armament before going to battle, to supply the troops with everything
they needed for the campaign and to survey everything even to needle
and thread, and if any of the soldiers lacked a necessary thing that
soldier was to be punished.
19. He ordered women accompanying the troops to do the work and perform
the duties of the men, while the latter were absent fighting.
20. He ordered the warriors, on their return from the campaign (battle)
to carry out certain duties in the service of the Sultan.
21. He ordered them to present all their daughters to
the Sultan at the beginning of each year that he might choose some of
them for himself and his children.
22. He put Emirs (princes/generals or noyans) at the head of the troops
and appointed commanders of thousands, hundreds, and tens.
23. He ordered that the oldest of the Emirs, if he had committed some
offence, was to give himself up to the messenger sent by the sovereign
to punish him, even if he was the lowest of his servants; and prostrate
himself before him until he had carried out the punishment prescribed
by the sovereign, even if it be to put him to death.
24. He forbade Emirs to address themselves to anyone except the sovereign.
Whoever addressed himself to asnyone but the sovereign was to be put
to death, and anyone changing his post without permission was also to
be put to death.
25. He ordered the Sultan to establish permanent postal communications
in order that he might be informed in good time of all the events of
26. He ordered his son, Jagatai-baen-Jenghiz Khan to see that the Yassa
From Mirhond (or Mirhovend):
27. He ordered that soldiers be punished for negligence; and hunters

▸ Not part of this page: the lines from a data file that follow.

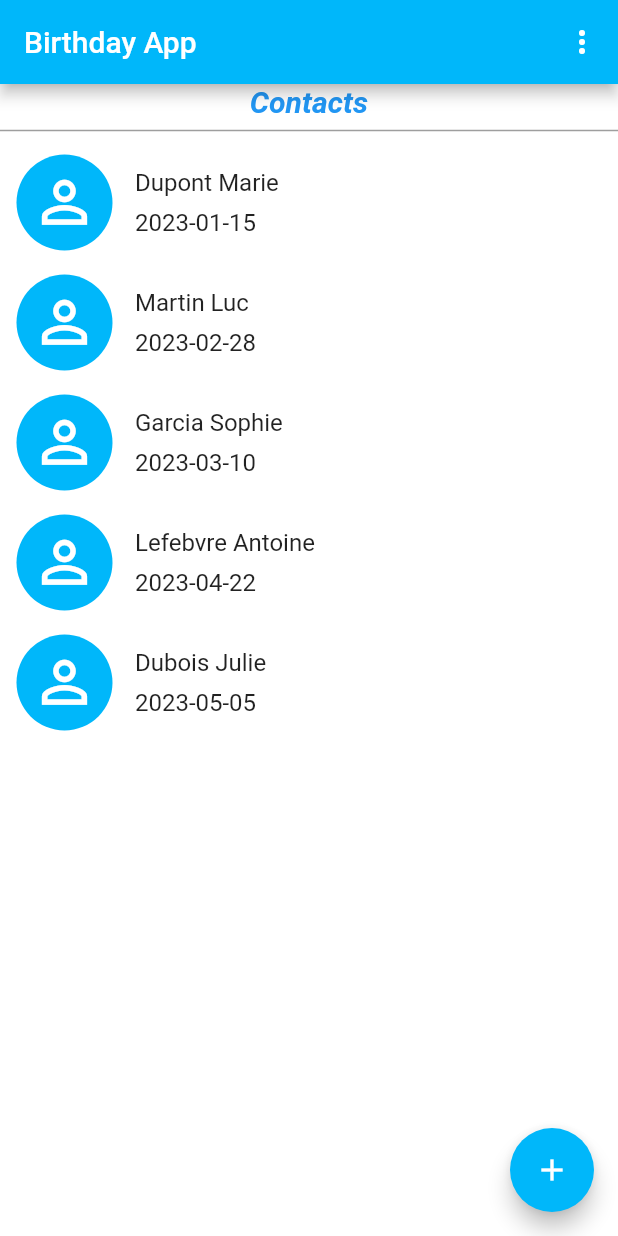
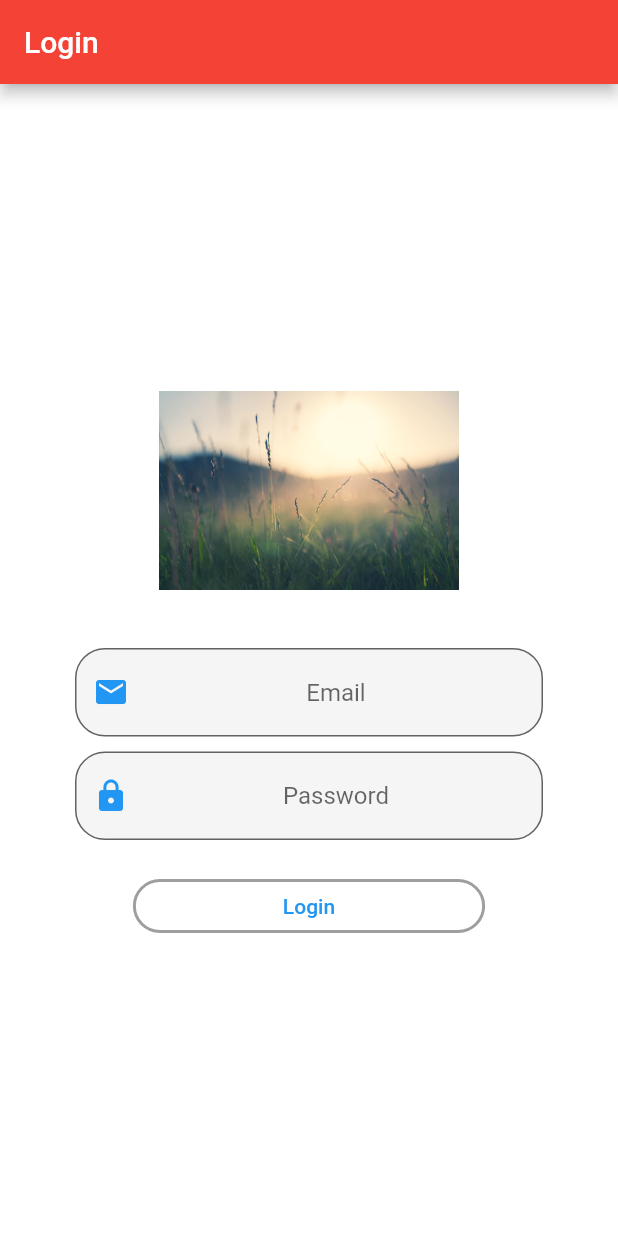
Before and after one commit to AventeL/BirthdayApp, a Flutter app: the screen it shows after launch, on a phone screen of 412 x 824 dp. Run offline on Flutter 3.47's test engine with Material 2 defaults, Android fonts, the phone set to English and light mode, and no system bars; our stand-ins replace cloud_firestore, firebase_auth, firebase_core, firebase_storage, image_picker, permission_handler; accounts and stored records are empty.

```diff
--- a/lib/constants/constants.dart
+++ b/lib/constants/constants.dart
@@ -1,7 +1,7 @@
 import 'package:flutter/material.dart';
 
 Color scaffolBackgeoundColor = Colors.white;
-Color blueColor = const Color.fromARGB(255, 0, 183, 250);
+Color blueColor = Colors.red;
 
 final contacts = [
   {"nom": "Dupont", "prenom": "Marie", "date": "2023-01-15"},
--- /dev/null
+++ b/lib/constants/userAppModel.dart
@@ -0,0 +1,14 @@
+import 'package:birthday_app/constants/personModel.dart';
+
+class AppUser {
+  late String uid, nom;
+  late List<Person> PersonList;
+
+  AppUser({required this.nom, required this.uid, required this.PersonList});
+
+
+  @override
+  String toString() {
+    return 'Person{nom: $nom, uid: $uid}';
+  }
+}
--- /dev/null
+++ b/lib/constants/userAppProvider.dart
@@ -0,0 +1 @@
+import 'package:birthday_app/constants/userAppModel.dart';
--- a/lib/main.dart
+++ b/lib/main.dart
@@ -1,9 +1,16 @@
+import 'package:birthday_app/screens/addperson.dart';
 import 'package:birthday_app/screens/home.dart';
 import 'package:flutter/material.dart';
+import 'constants/constants.dart';
+import 'package:firebase_core/firebase_core.dart';
+import 'firebase_options.dart';
+import 'package:birthday_app/screens/login.dart';
 
-import 'constants/constants.dart';
-
-void main() {
+void main() async {
+  WidgetsFlutterBinding.ensureInitialized();
+  await Firebase.initializeApp(
+    options: DefaultFirebaseOptions.currentPlatform,
+  );
   runApp(const MainApp());
 }
 
@@ -16,10 +23,15 @@ class MainApp extends StatelessWidget {
         debugShowCheckedModeBanner: false,
         title: "Birthday App",
         theme: ThemeData(
+          primarySwatch: Colors.blue,
           scaffoldBackgroundColor: scaffolBackgeoundColor,
           appBarTheme: AppBarTheme(color: blueColor),
         ),
-      home: Home(),
-    );
+        routes: {
+          '/': (context) => Login(),
+          '/secondPage': (context) => Home(),
+          '/thirdPage': (context) => MySecondPage(),
+        },
+        initialRoute: '/');
   }
 }
--- /dev/null
+++ b/lib/screens/login.dart
@@ -0,0 +1,91 @@
+import 'package:firebase_auth/firebase_auth.dart';
+import 'package:flutter/material.dart';
+import 'package:birthday_app/services/auth.dart';
+
+class Login extends StatelessWidget {
+  Login({Key? key}) : super(key: key);
+  final AuthenticationService auth = AuthenticationService();
+  TextEditingController emailController = TextEditingController();
+  TextEditingController passwordController = TextEditingController();
+
+
+  @override
+  Widget build(BuildContext context) {
+    return Scaffold(
+      backgroundColor: Colors.white,
+      appBar: AppBar(
+        title: const Text('Login'),
+      ),
+      body: Container(
+          padding: const EdgeInsets.all(50.0),
+          child: Column(
+            mainAxisAlignment: MainAxisAlignment.center,
+            children: [
+              const Image(
+                width: 200,
+                height: 150,
+                image: AssetImage('lib/images/herbe.jpg'),
+              ),
+              const SizedBox(
+                height: 30,
+              ),
+              TextField(
+                textAlign: TextAlign.center,
+                enableSuggestions: false,
+                autocorrect: false,
+                keyboardType: TextInputType.emailAddress,
+                controller: emailController,
+                decoration: InputDecoration(
+                  hintText: 'Email',
+                  prefixIcon: const Icon(Icons.mail, color: Colors.blue),
+                  border: OutlineInputBorder(
+                    borderRadius: BorderRadius.circular(20),
+                  ),
+                  filled: true,
+                ),
+              ),
+              const SizedBox(
+                height: 10,
+              ),
+              TextField(
+                textAlign: TextAlign.center,
+                obscureText: true,
+                enableSuggestions: false,
+                autocorrect: false,
+                controller: passwordController,
+                decoration: InputDecoration(
+                  hintText: 'Password',
+                  prefixIcon: const Icon(Icons.lock, color: Colors.blue),
+                  border: OutlineInputBorder(
+                      borderRadius: BorderRadius.circular(20)),
+                  filled: true,
+                ),
+              ),
+              const SizedBox(
+                height: 20,
+              ),
+              OutlinedButton(
+                style: OutlinedButton.styleFrom(
+                    shape: const StadiumBorder(),
+                    side: const BorderSide(
+                      width: 2.0,
+                      color: Colors.black38,
+                    ),
+                    padding: const EdgeInsets.only(
+                        top: 10.0, bottom: 10.0, left: 100.0, right: 100.0)),
+                onPressed: () async {
+                  final result =
+                      await auth.SignInWIthEmail("test@test.test", "test1234");
+                  if (result == null) {
+                    print("Ici c'est l'erreur t'as capté");
+                  } else {
+                    Navigator.pushNamed(context, '/secondPage');
+                  }
+                },
+                child: const Text('Login'),
+              ),
+            ],
+          )),
+    );
+  }
+}
--- /dev/null
+++ b/lib/services/auth.dart
@@ -0,0 +1,20 @@
+import 'package:birthday_app/constants/userAppModel.dart';
+import 'package:firebase_auth/firebase_auth.dart';
+
+class AuthenticationService {
+  final FirebaseAuth auth = FirebaseAuth.instance;
+
+  Future SignInWIthEmail(String email, String password) async {
+    UserCredential result =
+        await auth.signInWithEmailAndPassword(email: email, password: password);
+    User? user = result.user;
+    return userFromFirebaseUser(user!);
+  }
+
+  AppUser? userFromFirebaseUser(User user) {
+    print(user.toString());
+    return user != null
+        ? AppUser(nom: "", uid: user.uid, PersonList: [])
+        : null;
+  }
+}
--- a/lib/widgets/contact_card.dart
+++ b/lib/widgets/contact_card.dart
@@ -4,7 +4,7 @@ import 'package:flutter/material.dart';
 class contact_card extends StatelessWidget {
   final String nom;
   final String prenom;
-  final String date;
+  final DateTime date;
 
   contact_card({required this.nom, required this.prenom, required this.date});
 
--- a/pubspec.yaml
+++ b/pubspec.yaml
@@ -7,9 +7,15 @@ environment:
   sdk: '>=2.19.4 <3.0.0'
 
 dependencies:
+  cloud_firestore: ^4.5.0
+  firebase_core: ^2.9.0
+  firebase_storage: ^11.1.0
+  image_picker: ^0.8.7+1
   flutter:
     sdk: flutter
   permission_handler: ^10.2.0
+  firebase_auth: ^4.2.2
+  provider: ^6.0.5
 
 dev_dependencies:
   flutter_test:
```
Also changed, not shown: lib/constants/personModel.dart (added, +25 -0 lines), lib/screens/addperson.dart (renamed from lib/addperson.dart, +41 -8 lines), lib/screens/editperson.dart (renamed from lib/editperson.dart, +36 -7 lines), lib/screens/home.dart (+32 -10 lines), lib/services/dbServices.dart (added, +88 -0 lines), lib/firebase_options.dart (added), lib/images/cake.png (added), pubspec.lock, 10 other files. Lines whose indentation alone changed are shown as unchanged.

who let an animal escape during a community hunt he ordered to be beaten
with sticks and in some cases to be put to death.
28. In cases of murder (punishment for murder) one could ransom himself
by paying fines which were: for a Mohammedan - 40 golden coins (Balysh);
and for a Chinese - one donkey.
29. The man in whose possession a stolen horse is found must return
it to its owner and add nine horses of the same kind: if he is unable
to pay this fine, his children must be taken instead of the horses,
and if he have no children, he himself shall be slaughtered like a sheep.
30. The Yassa of Jenghiz Khan forbids lies, theft and adultery and prescribes
love of one's neighbor as ones's self; it orders men not to hurt each
other and to forget offences completely, to sparae countries and cities
which submit voluntarily, to free from taxes temples consecrated to
God, and to respect old people and beggars. Whoever violates these commands
is to be put to death.
31. (The Yassa prescribes these rules:) to love one another, not to
commit adultery, not to steal, not to give false witness, not to be
a traitor, and to respect old people and beggars. Whoever violates these
commands is put to death.
From various sources:
32. (The Yassa of J. K. prescribes that) a man who chokes on food must
be driven out of the camp and immediately killed; and whosoever puts
his foot on the threshold of the tent of the commander of an army shall
also be put to death.
33. If unable to abstain from drinking, a man may get drunk three times
a month; if he does it more than three times he is culpable; if he gets
drunk twice a month it is better; if once a month, this is still more
laudable; and if one does not drink at all what can be better? But where
can such a man be found? If such a man were found he would be worthy
of the highest esteem.(Riasanovsky considers this fragment to belong
to the Maxims of J.K., maxim 20)
34. Children born of a concubine are to be considered as legitimate,
and receive their share of the heritage according to the disposition
of it made by the father. (Beats the law of primogenture in Europe where
only oldest inherited) Much more civilized. The distribution of property
is to be carried out on the basis of the senior son receiving more than
the junior, the younger son inheriting the household of the father.
The seniority of children depends upon the rank of their mother; one
of the wives must always be the senior, this being determined chiefly
by the time of her marriage.
35. After the death of his father, a son may dispose of the father's
wives, all except his mother; he may marry them or give them in marriage
36. All except the legal heirs are strictly forbidden to make use of
any of the property of the deceased.